Every house is so different, but I think a space for people to gather that isn’t centered around a television is important. I love a living room with a comfortable area rug, so friends can sit on the floor and really hang out — and eat and drink and talk. Even a small space can be comfortable for socializing if it’s designed properly. I tend to design spaces where the windows are the focal point. Having access to the outdoors and natural light (and color!) lightens the mood of a space. And creating spaces where people want to gather because it’s comfortable and warm is one of my favorite parts about designing interiors.
What are some of the words you live by?
I am always reminded not to take myself too seriously. It’s so important for my work and my sense of self to maintain a sense of humor. Especially working in a creative field, my ego can become intertwined with my work. I strive to stay kind and positive to myself and others, to move with a lightness that allows me to be my best self.

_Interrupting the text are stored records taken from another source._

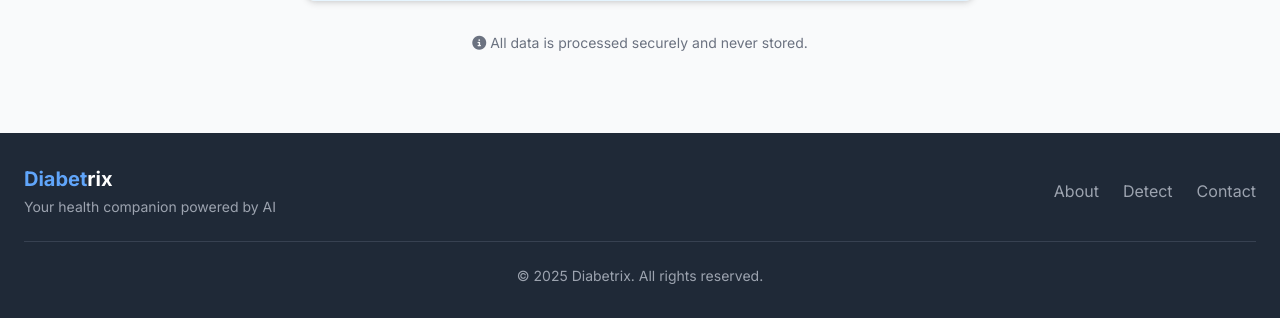
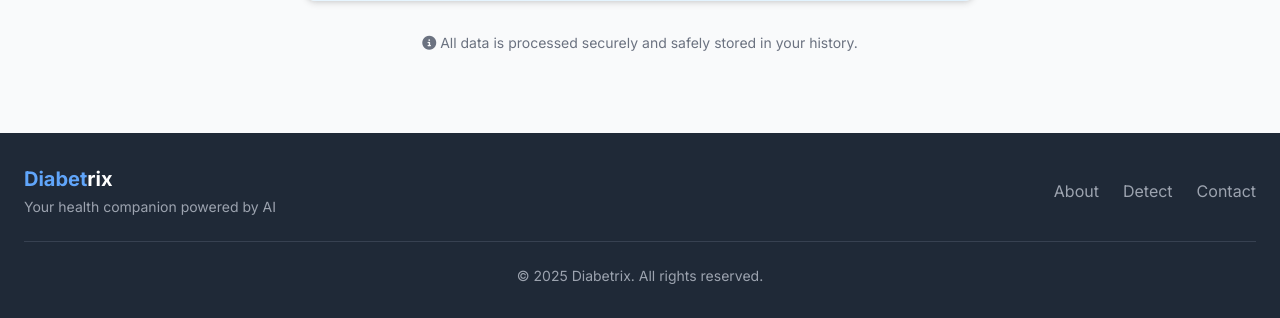
Before and after one commit to Stevanza-dev/diabetrix, a Flask app: page /detect in a window 1280 px wide. Shown: the part 1091-1409 px from the top of the page. Run offline with Flask 3, Linux system fonts and the light colour scheme; some libraries are stand-ins or nearby versions.

Commit message:
update readme

```diff
--- a/templates/detect.html
+++ b/templates/detect.html
@@ -168,7 +168,7 @@
         </div>
 
         <div class="mt-8 text-center text-gray-500 text-sm">
-          <p><i class="fas fa-info-circle mr-1"></i>All data is processed securely and never stored.</p>
+            <p><i class="fas fa-info-circle mr-1"></i>All data is processed securely and safely stored in your history.</p>
         </div>
       </div>
     </div>
```
Also changed, not shown: README.md (added), diabetes_history.db.
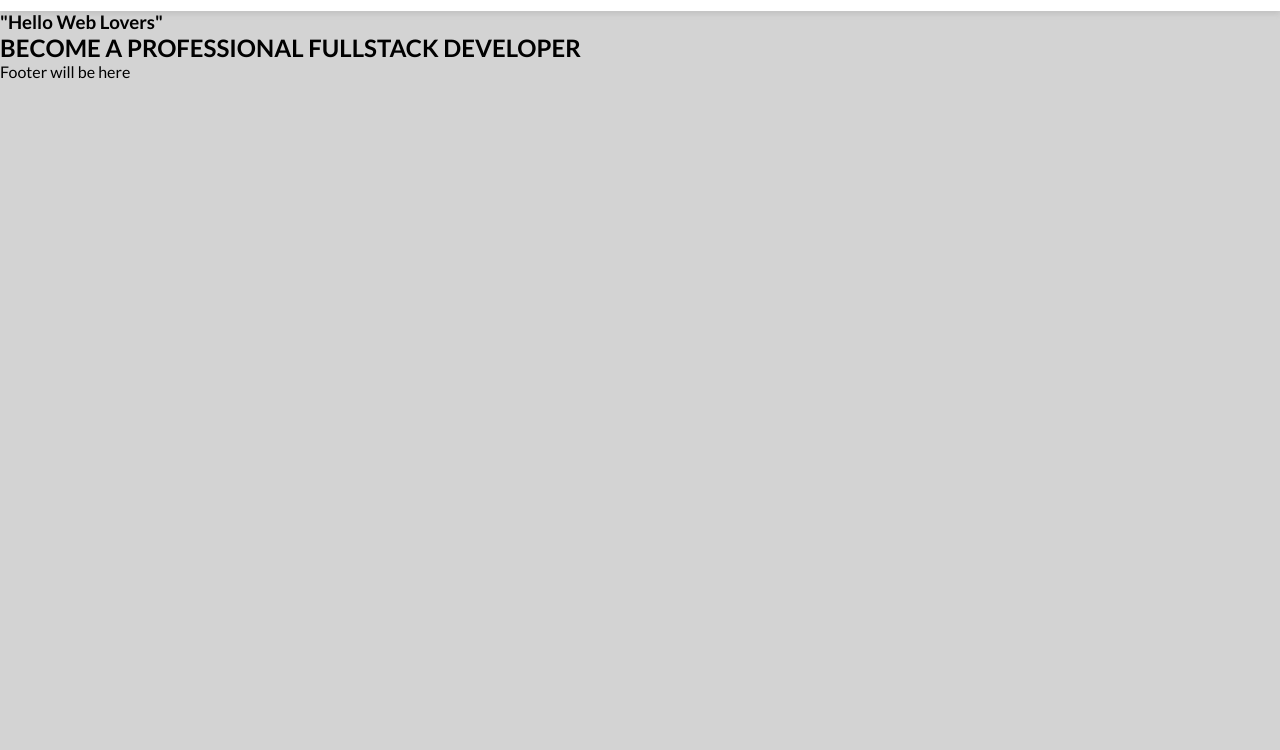
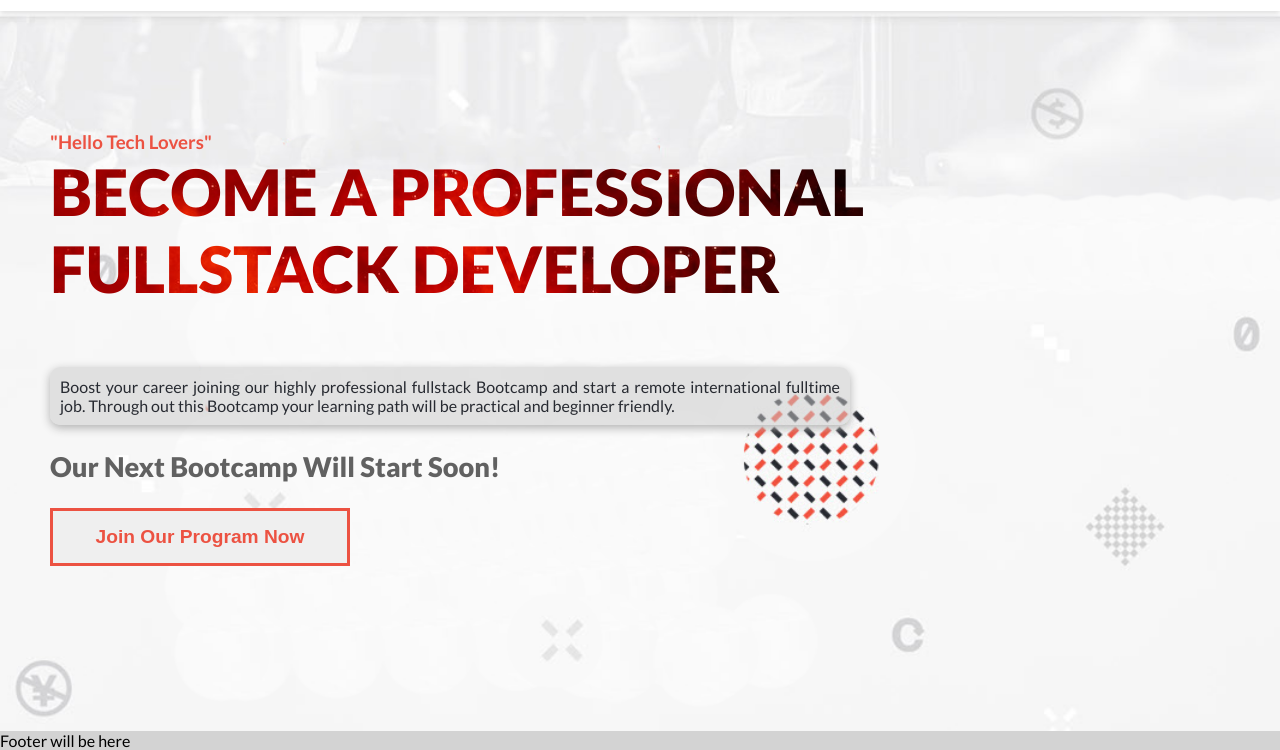
Before and after one commit to raihan2bd/code-with-raihan, a website: page index.html in a window 1280 px wide. Shown: the part 59-809 px from the top of the page. Drawn offline with Linux system fonts and the light colour scheme.

Commit message:
Add Hero Section in Index.html

```diff
--- a/css/style.css
+++ b/css/style.css
@@ -29,6 +29,10 @@ a {
   display: inline-block;
 }
 
+.primary-color {
+  color: #ec5242;
+}
+
 .header {
   left: 0;
   top: 0;
@@ -41,6 +45,7 @@ a {
   padding: 0 20px;
   justify-content: center;
   box-shadow: 0px 3px 5px rgba(155, 155, 155, 0.3);
+  background: rgba(255, 255, 255, 0.1);
 }
 
 
@@ -145,8 +150,70 @@ a {
 
 /* End of navigation bar */
 
-.container {
+/* Main Container */
+/* .container {
+} */
+
+/* Hero Section */
+.hero {
+  display: flex;
+  flex-direction: column;
+  min-height: 90vh;
+  background-size: cover;
+  background-repeat: no-repeat;
+  background-image: url("../images/hero-bg.png");
+  padding: 15px;
+}
+
+.hero-greeting {
   margin-top: 70px;
+}
+
+.hero-title {
+  font-size: 2rem;
+  font-weight: 900;
+  background-image: url("../images/hero-title-bg.jpg");
+  background-size: cover;
+  background-attachment: fixed;
+  color: transparent;
+  -webkit-background-clip: text;
+  background-clip: text;
+  -moz-background-clip: text;
+}
+
+.hero-details {
+  background: rgba(201, 201, 201, 0.5);
+  color: #272a31;
+  border-radius: 10px;
+  padding: 10px;
+  margin: 10px 0;
+  text-align: justify;
+  max-width: 800px;
+  box-shadow: 0 3px 10px #b1b1b1;
+}
+
+.hero-deadline-title {
+  font-size: 1.7rem;
+  font-weight: 900;
+  margin: 15px 0;
+  color: #616161;
+}
+
+.btn-join {
+  border: 3px solid #ec5242;
+  color: #ec5242;
+  font-size: 1.2rem;
+  font-weight: bold;
+  max-width: 300px;
+  margin: 10px 0;
+  padding: 15px 20px;
+  transition: all 0.2s ease-in-out;
+}
+
+.btn-join:hover {
+  border-radius: 10px;
+  color: #fff;
+  background: #ec5242;
 }
 
 @media screen and (min-width: 768px) {
@@ -173,4 +240,19 @@ a {
     color: #272a31;
     font-weight: normal;
   }
+
+  /* Main container */
+  .container {
+    margin-top: 70px;
+  }
+
+  /* Hero Section */
+  .hero {
+    padding: 50px;
+  }
+
+  .hero-title {
+    font-size: 4rem;
+    margin-bottom: 50px;
+  }
 }
--- a/index.html
+++ b/index.html
@@ -6,7 +6,7 @@
   <meta name="viewport" content="width=device-width, initial-scale=1.0">
   <link rel="preconnect" href="https://fonts.googleapis.com">
 <link rel="preconnect" href="https://fonts.gstatic.com" crossorigin>
-<link href="https://fonts.googleapis.com/css2?family=Lato:wght@400;700&display=swap" rel="stylesheet">
+<link href="https://fonts.googleapis.com/css2?family=Lato:wght@400;700;900&display=swap" rel="stylesheet">
   <link rel="icon" type="image/x-icon" href="./images/favicon.png">
   <link rel="stylesheet" href="./css/style.css">
   <title>Code With Raihan</title>
@@ -59,8 +59,11 @@
   <!-- Main container start Form here -->
   <main class="container">
     <section id="hero" class="hero">
-      <h3 class="hero-greetin">"Hello Web Lovers"</h3>
-      <h1 class="hero-title">BECOME A PROFESSIONAL FULLSTACK DEVELOPER</h1>
+      <h3 class="primary-color hero-greeting">"Hello Tech Lovers"</h3>
+      <h1 class="hero-title">BECOME A PROFESSIONAL<br> FULLSTACK DEVELOPER</h1>
+      <p class="hero-details">Boost your career joining our highly professional fullstack Bootcamp and start a remote international fulltime job. Through out this Bootcamp your learning path will be practical and beginner friendly.</p>
+      <h2 class="hero-deadline-title">Our Next Bootcamp Will Start Soon!</h2>
+      <button class="btn-join">Join Our Program Now</button>
     </section>
   </main>
   <footer class="footer">Footer will be here</footer>
```
Also changed, not shown: images/hero-bg.png (added), images/hero-title-bg.jpg (added), images/program.png (added).
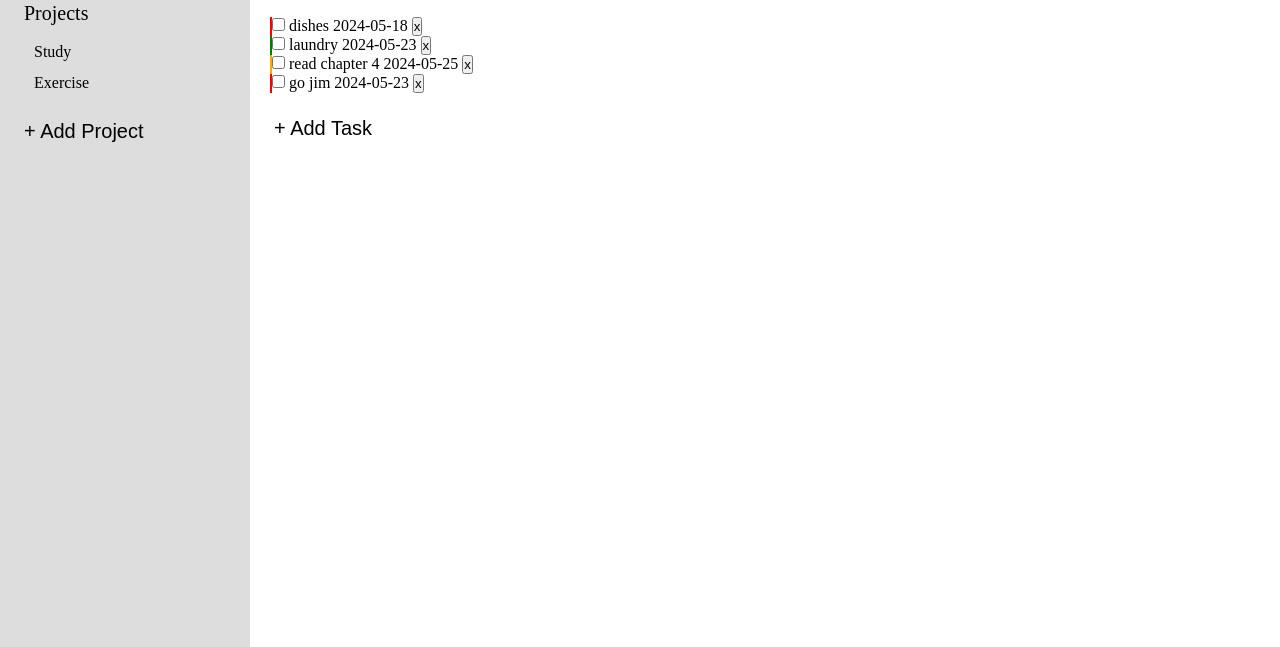
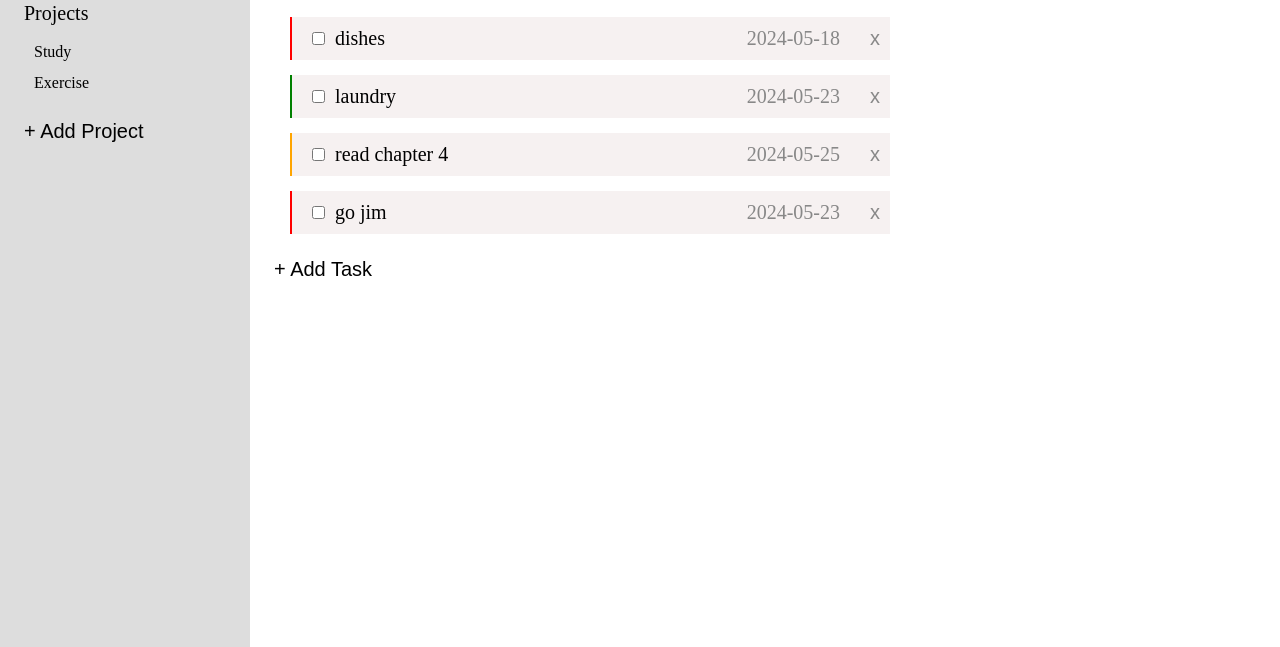
Before and after one commit to AltayHodo/odin-todo-list, a website built with webpack: page src/index.html in a window 1280 px wide. Shown: the part 153-800 px from the top of the page. Built offline with nearby package versions, Linux system fonts and the light colour scheme.

Commit message:
Add styles for each task

```diff
--- a/src/modules/DOMHandler.js
+++ b/src/modules/DOMHandler.js
@@ -16,8 +16,8 @@ const DOMHandler = (function () {
       taskItem.innerHTML =
         `
          <input type="checkbox" data-index="${index}" ${task.completed ? 'checked' : ''}>
-         ${task.title}
-         ${task.dueDate}
+         <span class="task-name">${task.title}</span>
+         <span class="task-date">${task.dueDate}</span>
          <button class="remove-button" data-index="${index}">x</button>
         `
 
--- a/src/style.css
+++ b/src/style.css
@@ -33,12 +33,53 @@ body {
 
 #main {
   padding: 20px;
+  padding-right: 50px;
 }
 
 #tasks-title {
   font-size: 35px;
   color: var(--dark-gray);
   margin-bottom: 20px;
+}
+
+#task-container{
+  padding-left: 20px;
+}
+
+.task-item{
+  display: flex;
+  gap: 10px;
+  max-width: 600px;
+  margin-bottom: 15px;
+  font-size: 20px;
+  padding: 10px;
+  background-color: #f6f1f1;
+}
+
+.task-name{
+  flex: 1;
+}
+
+.task-date {
+  margin-right: 20px;
+  color: #888;
+}
+
+.task-item input[type="checkbox"] {
+  margin-left: 10px;
+}
+
+.task-item .remove-button {
+  background: none;
+  border: none;
+  color: #888;
+  cursor: pointer;
+  font-size: 20px;
+  transition: color 0.3s ease;
+}
+
+.task-item .remove-button:hover {
+  color: #e74c3c;
 }
 
 
```
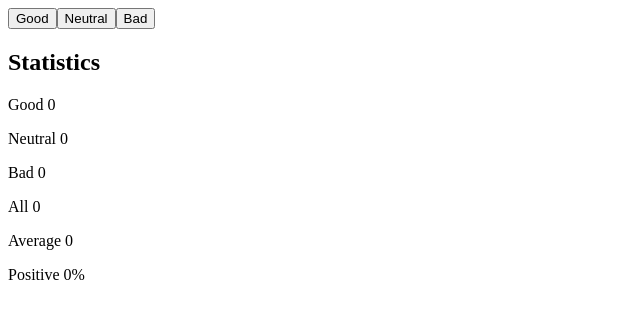
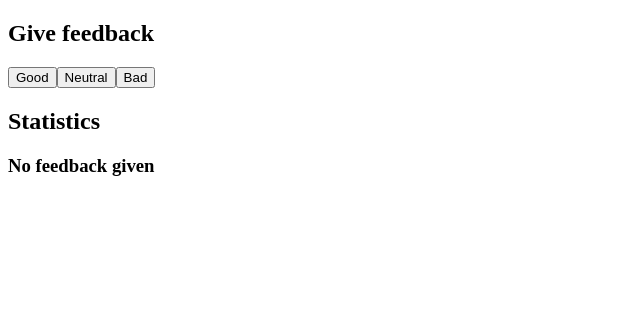
Before and after one commit to Sanwicklith/part_1, a React (Vite) app: page / in a window 1280 px wide. Shown: the top 318 px of the page, without its empty margins (0-640 px from the left). Built offline with nearby package versions, Linux system fonts and the light colour scheme.

Commit message:
exercise_1.9

```diff
--- a/src/App.jsx
+++ b/src/App.jsx
@@ -11,6 +11,7 @@ const App = () => {
   const positive = (good / all) * 100;
   return (
     <div>
+      <h2>Give feedback</h2>
       <div className="btn-container">
         <button onClick={() => setGood(good + 1)}>Good</button>
         <button onClick={() => setNeutral(neutral + 1)}>Neutral</button>
--- a/src/Statistics.jsx
+++ b/src/Statistics.jsx
@@ -2,6 +2,7 @@ const Statistics = ({ all, positive, avg, good, neutral, bad }) => {
   return (
     <div>
       <h2>Statistics</h2>
+      {all ? (
         <div>
           <p>Good {good}</p>
           <p>Neutral {neutral} </p>
@@ -10,6 +11,9 @@ const Statistics = ({ all, positive, avg, good, neutral, bad }) => {
           <p>Average {avg ? avg : 0} </p>
           <p>Positive {positive ? positive : 0}% </p>
         </div>
+      ) : (
+        <h3>No feedback given</h3>
+      )}
     </div>
   );
 };
```
Lines whose indentation alone changed are shown as unchanged.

What’s one of your favorite interior design trends?
Terazzo! It’s not just for airports anymore. Terrazzo is a composite material made of chips of marble, quartz, granite or glass poured or pre-cast with cement or a polymer first used a flooring material (as early as 9,000 BCE!) I especially love terrazzo for counter tops because of its durability and now because of its trendiness I’ve seen some beautiful options with oversized chips in fun colorways that make for a dramatic design choice.
Why did you decide to do business in Austin? What do you like about the city?
I grew up in San Antonio, always fully aware of how special Austin was. I moved to Boulder, Colorado for college and spent some time in Dakar, Senegal and then lived in Dallas before moving to Austin for graduate school in 2012. It felt like moving home. The people make this place for me and I feel like I’m a part of community (or several, really) here. Of course, it’s also just a gorgeous place to be, situated so near the Hill Country and our natural, watering holes.
There is so much talent here too, it’s inspiring to be around. As a creative and a business owner, I’ve only ever felt supported and encouraged by the community. Even as this town experiences growth and change, Austin doesn’t take itself too seriously. It’s that sense of humor that has made this place a haven for artists and weirdos. Because of Austin’s reputation as a rad place to live, it could easily become dog-eat-dog but it hasn’t (in my experience) and I’m grateful.
What are some of your favorite things for the summer?
As soon as it starts to warm up in Austin, I just want to be outdoors. I love to entertain and for me a fun part of interior design is that extends beyond the interiors. It’s hard to love design and not be interested in architecture and landscape architecture and in my case decorating for parties. I spend a lot of energy working in the yard and loving on my plant babies so having a comfortable outdoor dining and lounging spaces is the best way to enjoy it. I just love to make party cocktails and hang string lights and serve platters of yummy food to my friends, so we can all pretend summer is break even if it’s just for a Sunday. After sitting out in the sun all day at the pool or the springs, nothing’s better than cooking a meal in the backyard. I love it when the sun goes down and it’s still warm and dewey and the cicadas come out. That’s the best kind of summer day in Texas.
Any tips for people trying to have a career in interior design?
I saw this poster that Carissa Potter Carlson of People I’ve Loved designed that says “You are not an impostor, you are for real. It’s not luck, timing or a lie. You deserve it.” Especially as a newbie in a competitive, creative industry I’ve needed this reminder from time to time. It can be challenging to have the courage to put yourself and your work out there. Just remember that there is enough room for everyone; embrace your competition. Rejection is a valuable part of the growing process so chose to go easy on yourself!
Follow Kathleen on her Instagram.